Surya, Deepak's Assistant
Surya was Deepak's kitchen sidekick. Each day, after we left camp, he'd help prepare lunch, put it on his back, and (with Deepak) catch up to us so we had a semi-warm lunch on the trail (in Nepal, they actually set up a kitchen at lunch but such facilities weren't available in Ladakh). He was a trusted extra set of hands and, on one of the final days, stayed behind to help us find our way to camp, which more was difficult that you'd expect when last year's flood wiped out the existing trail. If Shane Battier were a cook's assistant, he'd be Surya.

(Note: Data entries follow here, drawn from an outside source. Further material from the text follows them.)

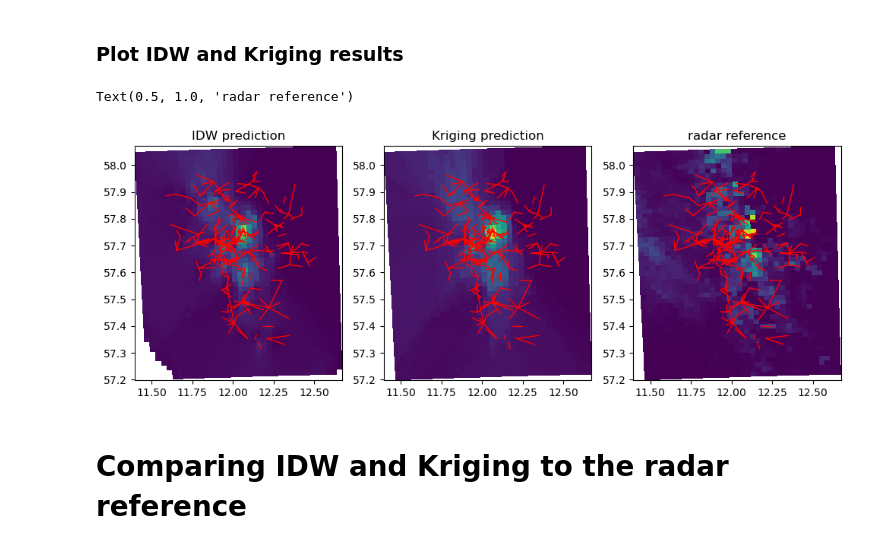
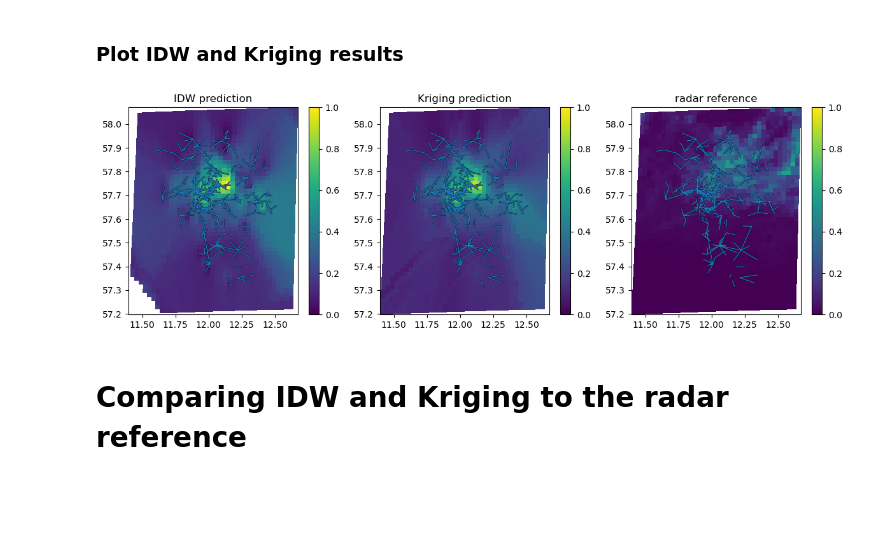
Before and after one commit to OpenSenseAction/PrePEP_short_course_OS, a Jupyter notebook: 4_rainfall_maps_and_merging.ipynb, the cells around one changed output. Drawn from its saved outputs; the diff is of its cells as text; code cells hidden in the pictures; blank space fills up the shorter version.

Commit message:
update interpol notebook with exercise

```diff
--- a/4_rainfall_maps_and_merging.ipynb
+++ b/4_rainfall_maps_and_merging.ipynb
@@ -83,0 +23,2 @@ plt.tight_layout()
+# %%
+ds_cml = xr.open_dataset('example_data/openmrg_cml_5min_2h.nc')
@@ -102,7 +49,7 @@ cmls["lon_center"] = (cmls.site_0_lon + cmls.site_1_lon) / 2
 ### 5.1 Inverse distance weighting (IDW)
 # %%
 # define the properties of the IDW algorithm
-idw_interpolator = pycml.spatial.interpolator.IdwKdtreeInterpolator(
+idw_interpolator = spatial.interpolator.IdwKdtreeInterpolator(
     nnear=15,  # <------------- number of neighbors
     p=2,  # <------------------ weighting parameter
     exclude_nan=True,  # <----- remove nan values from interpolation
@@ -122,7 +69,7 @@ radar_ref['R_grid_idw'] = (('y', 'x'), R_grid_idw)
 # %% [markdown]
 ### 5.2 Ordinary Kriging
 # %%
-kriging_interpolator = pycml.spatial.interpolator.OrdinaryKrigingInterpolator(
+kriging_interpolator = spatial.interpolator.OrdinaryKrigingInterpolator(
     nlags=6,
     variogram_model='spherical',
     #variogram_parameters=None,
@@ -131,11 +78,11 @@ kriging_interpolator = pycml.spatial.interpolator.OrdinaryKrigingInterpolator(
 )
 # %%
 R_grid_kriging = kriging_interpolator(
-    x=cmls.lon_center.where(~np.isnan(cmls.R.sel(time=time)), drop = True),
-    y=cmls.lat_center.where(~np.isnan(cmls.R.sel(time=time)), drop = True),
-    z=cmls.R.sel(time=time).where(~np.isnan(cmls.R.sel(time=time)), drop = True),  # <----- rainfall values
-    xgrid=radar_ref.lon.values,  # <--------- target grid x coordinates
-    ygrid=radar_ref.lat.values,  # <--------- target grid y coordinates
+    x=ds_cml.lon_center.where(~np.isnan(ds_cml.R.sel(time=time)), drop = True),
+    y=ds_cml.lat_center.where(~np.isnan(ds_cml.R.sel(time=time)), drop = True),
+    z=ds_cml.R.sel(time=time).where(~np.isnan(ds_cml.R.sel(time=time)), drop = True),  # <----- rainfall values
+    xgrid=radar_ref.longitudes.values,  # <--------- target grid x coordinates
+    ygrid=radar_ref.latitudes.values,  # <--------- target grid y coordinates
 )
 # %%
 radar_ref['R_grid_kriging'] = (('y', 'x'), R_grid_kriging)
@@ -144,49 +91,28 @@ radar_ref['R_grid_kriging'] = (('y', 'x'), R_grid_kriging)
 # %%
 # such a 2-d array can be visulaized with matplotlibs pcolormesh function
 fig, ax = plt.subplots(1, 3, figsize = (4*3, 4))
+
 ax[0].set_title('IDW prediction')
-ax[0].pcolormesh(radar_ref.lon.values, radar_ref.lat.values, R_grid_idw)
-for cml_i in range(cmls.cml_id.size):
-    ax[0].plot(
-        [cmls.isel(cml_id = cml_i).site_0_lon,
-         cmls.isel(cml_id = cml_i).site_1_lon],
-        [cmls.isel(cml_id = cml_i).site_0_lat,
-         cmls.isel(cml_id = cml_i).site_1_lat],
-        "red",
-        linewidth=1,
-    )
+im=ax[0].pcolormesh(radar_ref.longitudes.values, radar_ref.latitudes.values, R_grid_idw,vmin=0,vmax=1)
+plg.plot_map.plot_lines(ds_cml, use_lon_lat=True, ax=ax[0])
+plt.colorbar(im, ax=ax[0])
 
 ax[1].set_title('Kriging prediction')
-ax[1].pcolormesh(radar_ref.lon.values, radar_ref.lat.values, radar_ref['R_grid_kriging'])
-for cml_i in range(cmls.cml_id.size):
-    ax[1].plot(
-        [cmls.isel(cml_id = cml_i).site_0_lon,
-         cmls.isel(cml_id = cml_i).site_1_lon],
-        [cmls.isel(cml_id = cml_i).site_0_lat,
-         cmls.isel(cml_id = cml_i).site_1_lat],
-        "red",
-        linewidth=1,
-    )
+im = ax[1].pcolormesh(radar_ref.longitudes.values, radar_ref.latitudes.values, radar_ref['R_grid_kriging'],vmin=0,vmax=1)
+plg.plot_map.plot_lines(ds_cml, use_lon_lat=True, ax=ax[1])
+plt.colorbar(im, ax=ax[1])
 
-ax[2].pcolormesh(
-    radar_ref.lon.values,
-    radar_ref.lat.values,
-    radar_ref.R.sel(time = time, method = 'nearest'),
-    #cmap=plt.get_cmap("YlGnBu", 12),
+ax[2].set_title('radar reference')
+im = ax[2].pcolormesh(
+    radar_ref.longitudes.values,
+    radar_ref.latitudes.values,
+    radar_ref.rainfall_amount.sel(time = time, method = 'nearest'),vmin=0,vmax=1
 )
-for cml_i in range(cmls.cml_id.size):
-    ax[2].plot(
-        [cmls.isel(cml_id = cml_i).site_0_lon,
-         cmls.isel(cml_id = cml_i).site_1_lon],
-        [cmls.isel(cml_id = cml_i).site_0_lat,
-         cmls.isel(cml_id = cml_i).site_1_lat],
-        "red",
-        linewidth=1,
-    )
-ax[2].set_title('radar reference');
+plg.plot_map.plot_lines(ds_cml, use_lon_lat=True, ax=ax[2])
+plt.colorbar(im, ax=ax[2])
+plt.tight_layout();
 # %% [output]
-Text(0.5, 1.0, 'radar reference')
-[figure, old version]
+[figure, new version]
 # %% [markdown]
 # Comparing IDW and Kriging to the radar reference
 # %%
```
Also changed, not shown: parts of 17 cells of this notebook.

Galpo, Local Guide
While Sanjeev was with us at all times on the trail, he tends to bring up the rear of the group. Galpo, who was from the village of Kanji (where we ended) was intimately familiar with the terrain so he lead the group each day. He didn't talk much, got in the way of a few pictures (there are a lot of shots with him standing cross-armed, staring off the trail as he waits for us to catch up), but ultimately got us where we needed to go. Plus, he kept us dry but moving a lot of rocks in streams so we could hop rather than break out the sandals.
Galpo, at the Lamayuru Monastery
Taschi and Zigmat, the Horse Guys
In addition to the group Sanjeev had hired, he had to go through some sort of agent to find the horses that would actually haul all the stuff. We didn't interact too much with them, but they were friendly enough to exchange a "joolay" (the Ladakhi equivalent of "aloha") on the trail, and Zigmat always sang as he was loading up the horses. When we finally found a lamb (much more on that later), they made some lamb sausage, which Glenn never really forgave them for not sharing. I was not so disappointed.
Zigmat and Taschi look on as a campsite owner shows them how to dance
The Horses
The group wasn't complete without the 14 horses that accompanied us, and by "accompanied" I mean carry nearly all the gear. I was somewhat skeptical about sharing a trail with horses for 10 days and the smell that may or may not accompany them; however, when you haven't showered yourself for days, you're quickly desensitized to most olfactory stimuli.

1 comment:

  1. The Himalayas, home of the snow, is the most impressive system of mountains on the earth, and for centuries the setting for epic feats of exploration and mountain climbing / treks.